Information provided: Begin
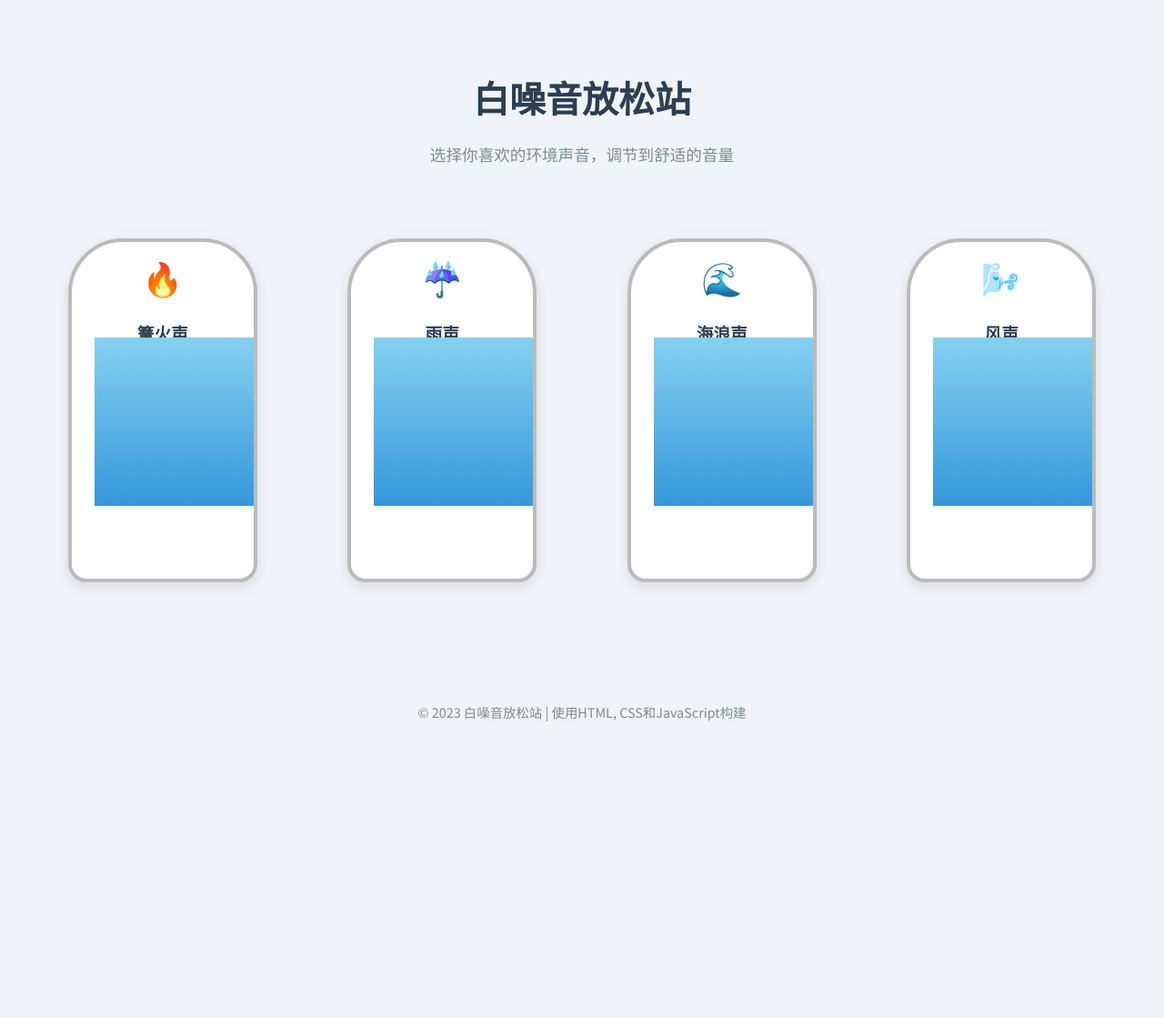
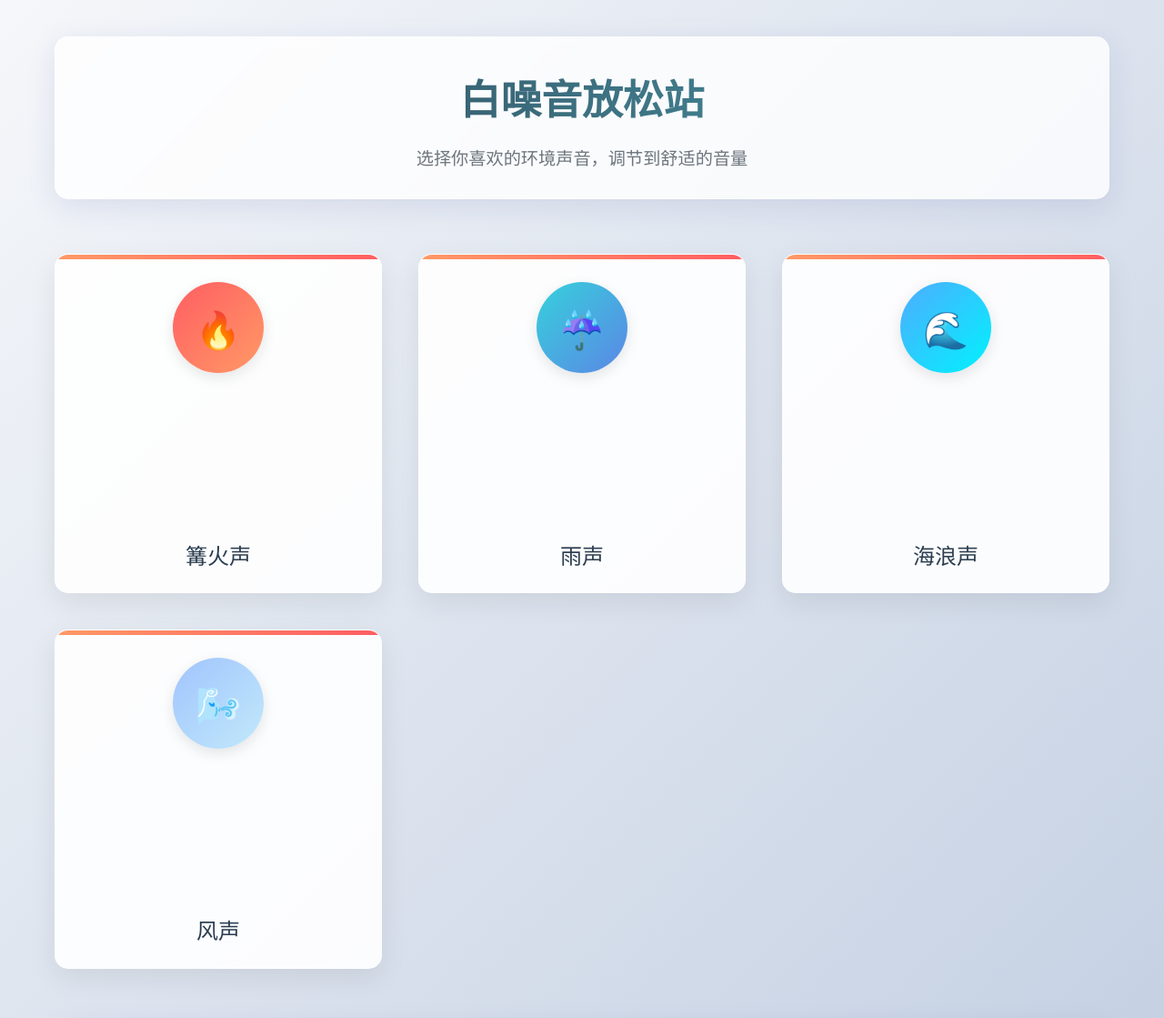
Before and after one commit to kwankit0329/bottle-test, a plain HTML site: page index.html in a window 1280 px wide. Shown: the top 1119 px of the page at 91% size. Before the commit the page ends 856 px from the top, so only its background shows below. Drawn offline with Linux system fonts and the light colour scheme.

Commit message:
Update style.css

```diff
--- a/style.css
+++ b/style.css
@@ -1,15 +1,22 @@
-/* ====== 通用样式 ====== */
+/* 基础样式 - 增强版 */
+* {
+    margin: 0;
+    padding: 0;
+    box-sizing: border-box;
+}
+
 body {
-  font-family: "Noto Sans SC", sans-serif;
-  background-color: #f0f4f8;
+    font-family: 'Noto Sans SC', sans-serif;
+    background: linear-gradient(135deg, #f5f7fa 0%, #c3cfe2 100%);
     color: #333;
     line-height: 1.6;
+    min-height: 100vh;
 }
 
 .container {
     max-width: 1200px;
     margin: 0 auto;
-  padding: 20px;
+    padding: 40px 20px;
     min-height: 100vh;
     display: flex;
     flex-direction: column;
@@ -17,123 +24,254 @@ body {
 
 header {
     text-align: center;
-  margin-bottom: 40px;
-  padding: 20px 0;
+    margin-bottom: 60px;
+    padding: 30px 0;
+    background: rgba(255, 255, 255, 0.8);
+    border-radius: 15px;
+    box-shadow: 0 8px 32px rgba(31, 38, 135, 0.1);
+    backdrop-filter: blur(4px);
+    -webkit-backdrop-filter: blur(4px);
+    border: 1px solid rgba(255, 255, 255, 0.18);
 }
 
 header h1 {
-  font-size: 2.5rem;
-  color: #2c3e50;
-  margin-bottom: 10px;
+    font-size: 2.8rem;
+    background: linear-gradient(to right, #2c3e50, #4ca1af);
+    -webkit-background-clip: text;
+    background-clip: text;
+    color: transparent;
+    margin-bottom: 15px;
+    font-weight: 700;
 }
 
 header p {
-  color: #7f8c8d;
-  font-size: 1.1rem;
+    color: #6c757d;
+    font-size: 1.2rem;
+    max-width: 600px;
+    margin: 0 auto;
 }
 
+/* 声音卡片布局 - 高级美化 */
 .sound-grid {
     display: grid;
-  grid-template-columns: repeat(auto-fit, minmax(250px, 1fr));
-  gap: 30px;
-  margin-bottom: 40px;
+    grid-template-columns: repeat(auto-fit, minmax(280px, 1fr));
+    gap: 40px;
+    margin-bottom: 60px;
 }
 
 .sound-card {
+    background: rgba(255, 255, 255, 0.9);
+    border-radius: 15px;
+    padding: 30px;
+    box-shadow: 0 10px 30px rgba(0, 0, 0, 0.08);
+    text-align: center;
+    transition: all 0.4s cubic-bezier(0.25, 0.8, 0.25, 1);
+    border: 1px solid rgba(255, 255, 255, 0.3);
     position: relative;
-  background: white;
-  border-radius: 10px;
-  padding: 25px;
-  box-shadow: 0 5px 15px rgba(0, 0, 0, 0.1);
-  text-align: center;
-  transition: transform 0.3s ease;
     overflow: hidden;
 }
 
 .sound-card:hover {
-  transform: translateY(-5px);
+    transform: translateY(-10px);
+    box-shadow: 0 15px 35px rgba(0, 0, 0, 0.12);
 }
 
-/* ====== 瓶子瓶身样式 ====== */
-.bottle {
-  border: 4px solid #bbb;
-  border-radius: 60px 60px 20px 20px;
-  height: 320px;
-  width: 150px;
-  margin: 0 auto;
+.sound-card::before {
+    content: '';
+    position: absolute;
+    top: 0;
+    left: 0;
+    right: 0;
+    height: 5px;
+    background: linear-gradient(90deg, #ff9966, #ff5e62);
 }
 
-/* 图标 */
-.sound-icon {
-  position: absolute;
-  top: 10px;
-  left: 50%;
-  transform: translateX(-50%);
-  font-size: 36px;
-  z-index: 2;
+.rain::before {
+    background: linear-gradient(90deg, #36d1dc, #5b86e5);
 }
 
-/* 水位 */
-.water {
-  position: absolute;
-  bottom: 80px;
+.wave::before {
+    background: linear-gradient(90deg, #4facfe, #00f2fe);
+}
+
+.wind::before {
+    background: linear-gradient(90deg, #a1c4fd, #c2e9fb);
+}
+
+.sound-icon {
+    width: 100px;
+    height: 100px;
+    margin: 0 auto 25px;
+    border-radius: 50%;
+    display: flex;
+    align-items: center;
+    justify-content: center;
+    font-size: 2.5rem;
+    color: white;
+    box-shadow: 0 5px 15px rgba(0, 0, 0, 0.1);
+    transition: transform 0.3s ease;
+}
+
+.sound-card:hover .sound-icon {
+    transform: scale(1.1);
+}
+
+.fire {
+    background: linear-gradient(135deg, #ff5e62, #ff9966);
+}
+
+.rain {
+    background: linear-gradient(135deg, #36d1dc, #5b86e5);
+}
+
+.wave {
+    background: linear-gradient(135deg, #4facfe, #00f2fe);
+}
+
+.wind {
+    background: linear-gradient(135deg, #a1c4fd, #c2e9fb);
+}
+
+.sound-card h3 {
+    margin-bottom: 25px;
+    color: #2c3e50;
+    font-size: 1.5rem;
+    font-weight: 500;
+}
+
+/* 按钮样式 - 升级版 */
+.play-btn {
+    background: linear-gradient(to right, #2c3e50, #4ca1af);
+    color: white;
+    border: none;
+    padding: 12px 30px;
+    border-radius: 50px;
+    font-size: 1.1rem;
+    cursor: pointer;
+    transition: all 0.3s ease;
+    margin-bottom: 25px;
     width: 100%;
-  height: 50%;
-  background: linear-gradient(to top, #3498db, #85d0f0);
-  transition: height 0.2s ease;
+    letter-spacing: 1px;
+    position: relative;
+    overflow: hidden;
     z-index: 1;
 }
 
-h3 {
-  margin-top: 60px;
-  margin-bottom: 20px;
-  color: #2c3e50;
-}
-
-/* 播放按钮 */
-.play-btn {
-  background: #2c3e50;
-  color: white;
-  border: none;
-  padding: 10px 25px;
-  border-radius: 50px;
-  font-size: 1rem;
-  cursor: pointer;
-  transition: all 0.3s ease;
-  margin-bottom: 20px;
+.play-btn::before {
+    content: '';
+    position: absolute;
+    top: 0;
+    left: 0;
     width: 100%;
+    height: 100%;
+    background: linear-gradient(to right, #4ca1af, #2c3e50);
+    z-index: -1;
+    opacity: 0;
+    transition: opacity 0.3s ease;
 }
 
 .play-btn:hover {
-  background: #1a252f;
-  transform: scale(1.05);
+    transform: translateY(-3px);
+    box-shadow: 0 7px 15px rgba(0, 0, 0, 0.1);
+}
+
+.play-btn:hover::before {
+    opacity: 1;
 }
 
 .play-btn.playing {
-  background: #27ae60;
+    background: linear-gradient(to right, #27ae60, #2ecc71);
 }
 
-/* 音量控制 */
+.play-btn.playing::before {
+    background: linear-gradient(to right, #2ecc71, #27ae60);
+}
+
+/* 音量控制 - 美化版 */
 .volume-control {
     display: flex;
     align-items: center;
-  gap: 10px;
-  margin-top: 10px;
+    gap: 15px;
+    margin-top: 15px;
+}
+
+.volume-icon {
+    font-size: 1.3rem;
+    color: #6c757d;
 }
 
 .volume-slider {
     flex-grow: 1;
+    height: 6px;
+    -webkit-appearance: none;
+    background: #e9ecef;
+    border-radius: 10px;
+    outline: none;
+    transition: all 0.3s ease;
 }
 
-.volume-icon {
-  font-size: 1.2rem;
+.volume-slider:hover {
+    height: 8px;
 }
 
-/* 页脚 */
+.volume-slider::-webkit-slider-thumb {
+    -webkit-appearance: none;
+    width: 18px;
+    height: 18px;
+    background: #2c3e50;
+    border-radius: 50%;
+    cursor: pointer;
+    transition: all 0.3s ease;
+    box-shadow: 0 2px 5px rgba(0, 0, 0, 0.2);
+}
+
+.volume-slider::-webkit-slider-thumb:hover {
+    transform: scale(1.2);
+    background: #4ca1af;
+}
+
+/* 页脚样式 - 升级版 */
 footer {
     text-align: center;
-  padding: 20px;
+    padding: 25px;
     margin-top: auto;
-  color: #7f8c8d;
-  font-size: 0.9rem;
+    color: #6c757d;
+    font-size: 1rem;
+    background: rgba(255, 255, 255, 0.8);
+    border-radius: 15px;
+    box-shadow: 0 8px 32px rgba(31, 38, 135, 0.1);
+    backdrop-filter: blur(4px);
+    -webkit-backdrop-filter: blur(4px);
+    border: 1px solid rgba(255, 255, 255, 0.18);
 }
+
+/* 响应式设计 */
+@media (max-width: 768px) {
+    .sound-grid {
+        grid-template-columns: 1fr;
+        gap: 30px;
+    }
+
+    header h1 {
+        font-size: 2.2rem;
+    }
+
+    .container {
+        padding: 30px 15px;
+    }
+}
+
+/* 添加微妙的动画 */
+@keyframes fadeIn {
+    from { opacity: 0; transform: translateY(20px); }
+    to { opacity: 1; transform: translateY(0); }
+}
+
+.sound-card {
+    animation: fadeIn 0.6s ease forwards;
+}
+
+.sound-card:nth-child(1) { animation-delay: 0.1s; }
+.sound-card:nth-child(2) { animation-delay: 0.2s; }
+.sound-card:nth-child(3) { animation-delay: 0.3s; }
+.sound-card:nth-child(4) { animation-delay: 0.4s; }
```
Lines whose indentation alone changed are shown as unchanged.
Information provided: End
**Problem description**
Filter the records down to the lines that contain the string "hover", and copy those lines.

**Exercise result**
 .sound-card:hover {
+.sound-card:hover .sound-icon {
 .play-btn:hover {
+.play-btn:hover::before {
+.volume-slider:hover {
+.volume-slider::-webkit-slider-thumb:hover {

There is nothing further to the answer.